Task goal - Output the data below exactly as it is, dropping the pictures from your copy.

Exercise data -
* * * * *
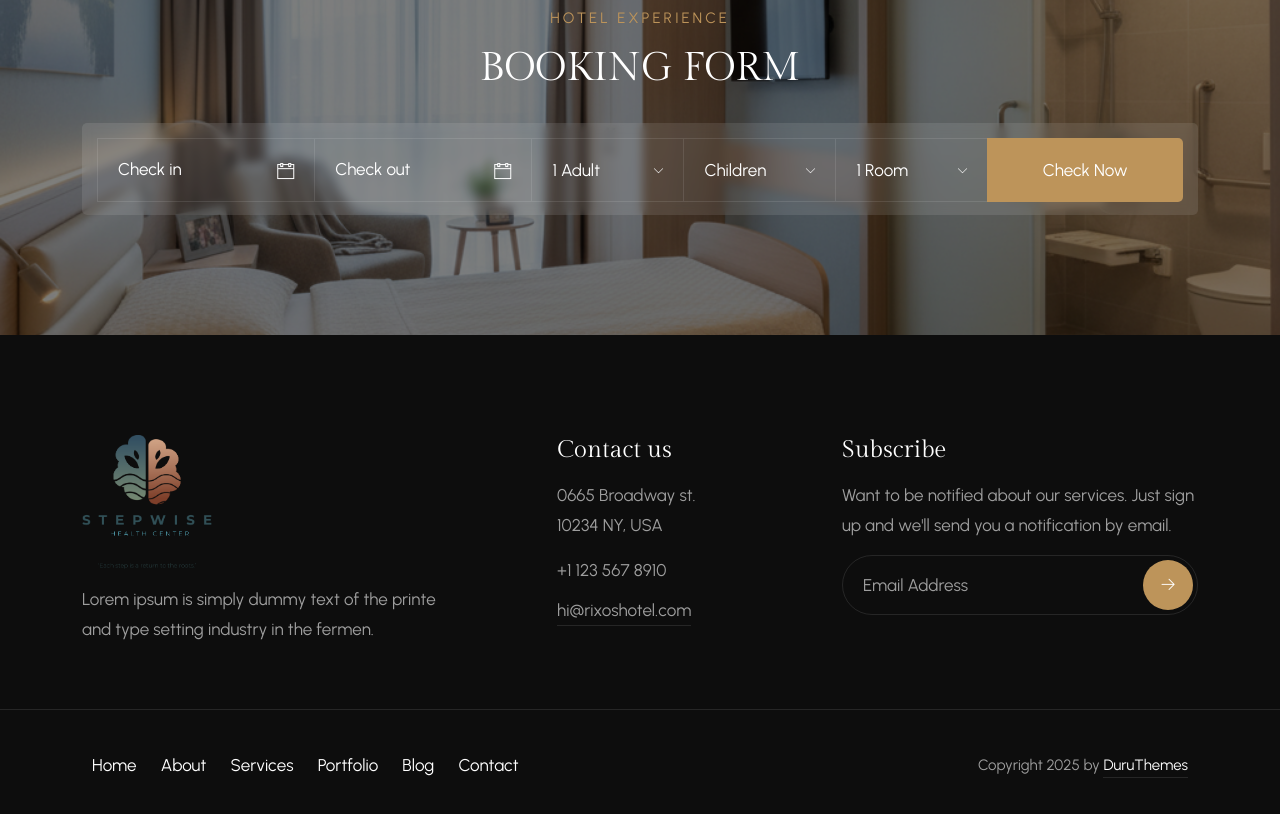
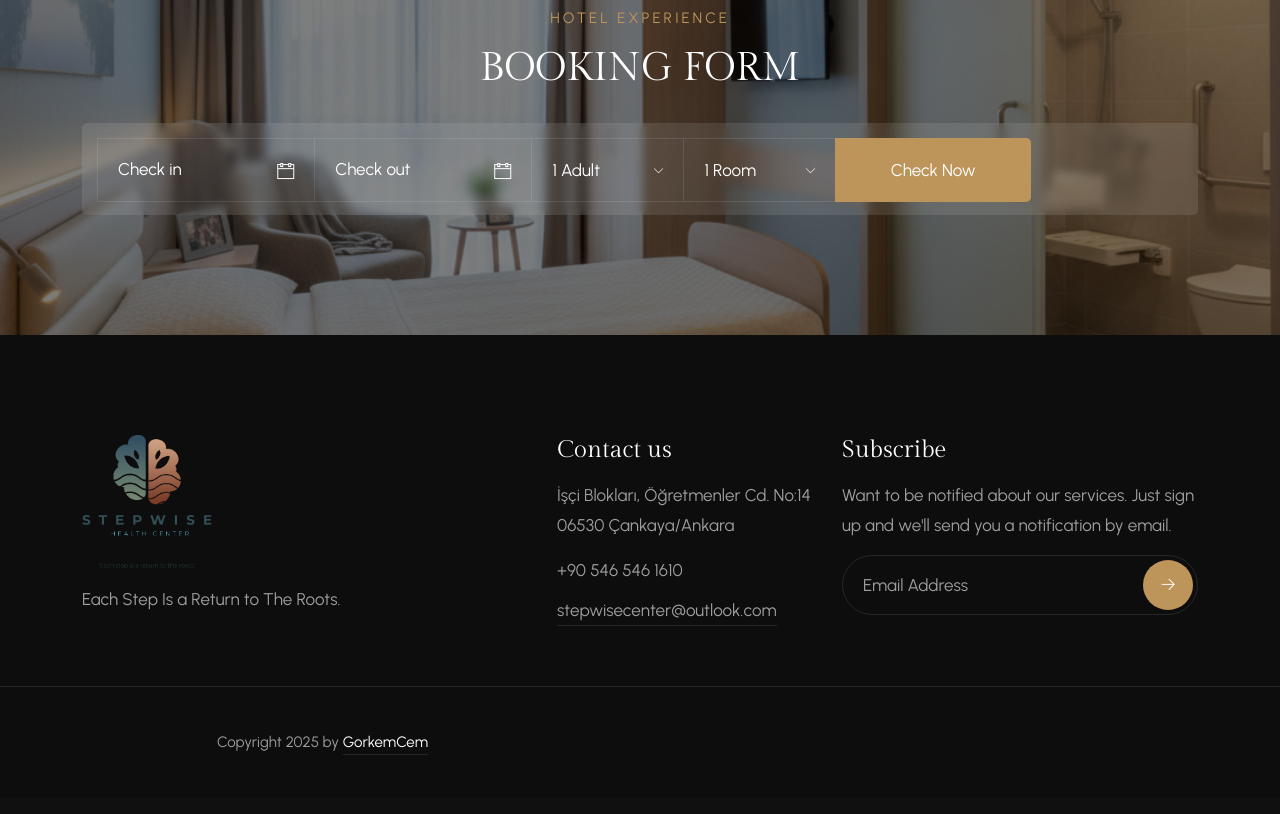
Before and after one commit to step-wise-center/stepwise.github.io, a plain HTML site: page index.html in a window 1280 px wide. Shown: the part 3687-4501 px from the top of the page. Drawn offline with nearby package versions, Linux system fonts and the light colour scheme; a web font is replaced by a local one.

Commit message:
index.html

```diff
--- a/index.html
+++ b/index.html
@@ -270,20 +270,6 @@
                             </div>
                         </div>
                     </div>
-                    <div class="col2 c4">
-                        <div class="select1_wrapper border-l border-b border-t border-r">
-                            <label>Children</label>
-                            <div class="select1_inner">
-                                <select class="select2 select" style="width: 100%">
-                                    <option value="1">Children</option>
-                                    <option value="1">1 Child</option>
-                                    <option value="2">2 Children</option>
-                                    <option value="3">3 Children</option>
-                                    <option value="4">4 Children</option>
-                                </select>
-                            </div>
-                        </div>
-                    </div>
                     <div class="col2 c5">
                         <div class="select1_wrapper border-l border-b border-t border-r">
                             <label>Rooms</label>
@@ -313,17 +299,17 @@
                     <div class="col-md-4 mb-30">
                         <div class="item">
                             <div class="logo"><img src="img/logo.png" alt=""></div>
-                            <p>Lorem ipsum is simply dummy text of the printe and type setting industry in the fermen.</p>
+                            <p>Each Step Is a Return to The Roots.</p>
                         </div>
                     </div>
                     <div class="col-md-3 offset-md-1 mb-30">
                         <div class="item">
                             <h3>Contact us</h3>
-                            <p>0665 Broadway st.
-                                <br>10234 NY, USA
+                            <p>İşçi Blokları, Öğretmenler Cd. No:14
+                                <br>06530 Çankaya/Ankara
                             </p>
-                            <div class="phone"><a href="tel:+410315520900">+1 123 567 8910</a></div>
-                            <div class="mail"><a href="mailto:hi@rixoshotel.com">hi@rixoshotel.com</a></div>
+                            <div class="phone"><a href="tel:+905465461610">+90 546 546 1610</a></div>
+                            <div class="mail"><a href="mailto:hi@rixoshotel.com">stepwisecenter@outlook.com</a></div>
                         </div>
                     </div>
                     <div class="col-md-4 mb-30">
@@ -345,20 +331,8 @@
         <div class="bottom">
             <div class="container">
                 <div class="row">
-                    <div class="col-lg-8 col-md-12">
-                        <div class="links">
-                            <ul>
-                                <li><a href="index.html">Home</a></li>
-                                <li><a href="about.html">About</a></li>
-                                <li><a href="https://duruthemes.com/demo/html/rixos/dark/services.html">Services</a></li>
-                                <li><a href="https://duruthemes.com/demo/html/rixos/dark/portfolio.html">Portfolio</a></li>
-                                <li><a href="blog1.html">Blog</a></li>
-                                <li><a href="contact.html">Contact</a></li>
-                            </ul>
-                        </div>
-                    </div>
                     <div class="col-lg-4 col-md-12 text-end">
-                        <p>Copyright 2025 by <a href="index.html#">DuruThemes</a></p>
+                        <p>Copyright 2025 by <a href="index.html#">GorkemCem</a></p>
                     </div>
                 </div>
             </div>
```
* * * * *
Output -
Before and after one commit to step-wise-center/stepwise.github.io, a plain HTML site: page index.html in a window 1280 px wide. Shown: the part 3687-4501 px from the top of the page. Drawn offline with nearby package versions, Linux system fonts and the light colour scheme; a web font is replaced by a local one.

Commit message:
index.html

```diff
--- a/index.html
+++ b/index.html
@@ -270,20 +270,6 @@
                             </div>
                         </div>
                     </div>
-                    <div class="col2 c4">
-                        <div class="select1_wrapper border-l border-b border-t border-r">
-                            <label>Children</label>
-                            <div class="select1_inner">
-                                <select class="select2 select" style="width: 100%">
-                                    <option value="1">Children</option>
-                                    <option value="1">1 Child</option>
-                                    <option value="2">2 Children</option>
-                                    <option value="3">3 Children</option>
-                                    <option value="4">4 Children</option>
-                                </select>
-                            </div>
-                        </div>
-                    </div>
                     <div class="col2 c5">
                         <div class="select1_wrapper border-l border-b border-t border-r">
                             <label>Rooms</label>
@@ -313,17 +299,17 @@
                     <div class="col-md-4 mb-30">
                         <div class="item">
                             <div class="logo"><img src="img/logo.png" alt=""></div>
-                            <p>Lorem ipsum is simply dummy text of the printe and type setting industry in the fermen.</p>
+                            <p>Each Step Is a Return to The Roots.</p>
                         </div>
                     </div>
                     <div class="col-md-3 offset-md-1 mb-30">
                         <div class="item">
                             <h3>Contact us</h3>
-                            <p>0665 Broadway st.
-                                <br>10234 NY, USA
+                            <p>İşçi Blokları, Öğretmenler Cd. No:14
+                                <br>06530 Çankaya/Ankara
                             </p>
-                            <div class="phone"><a href="tel:+410315520900">+1 123 567 8910</a></div>
-                            <div class="mail"><a href="mailto:hi@rixoshotel.com">hi@rixoshotel.com</a></div>
+                            <div class="phone"><a href="tel:+905465461610">+90 546 546 1610</a></div>
+                            <div class="mail"><a href="mailto:hi@rixoshotel.com">stepwisecenter@outlook.com</a></div>
                         </div>
                     </div>
                     <div class="col-md-4 mb-30">
@@ -345,20 +331,8 @@
         <div class="bottom">
             <div class="container">
                 <div class="row">
-                    <div class="col-lg-8 col-md-12">
-                        <div class="links">
-                            <ul>
-                                <li><a href="index.html">Home</a></li>
-                                <li><a href="about.html">About</a></li>
-                                <li><a href="https://duruthemes.com/demo/html/rixos/dark/services.html">Services</a></li>
-                                <li><a href="https://duruthemes.com/demo/html/rixos/dark/portfolio.html">Portfolio</a></li>
-                                <li><a href="blog1.html">Blog</a></li>
-                                <li><a href="contact.html">Contact</a></li>
-                            </ul>
-                        </div>
-                    </div>
                     <div class="col-lg-4 col-md-12 text-end">
-                        <p>Copyright 2025 by <a href="index.html#">DuruThemes</a></p>
+                        <p>Copyright 2025 by <a href="index.html#">GorkemCem</a></p>
                     </div>
                 </div>
             </div>
```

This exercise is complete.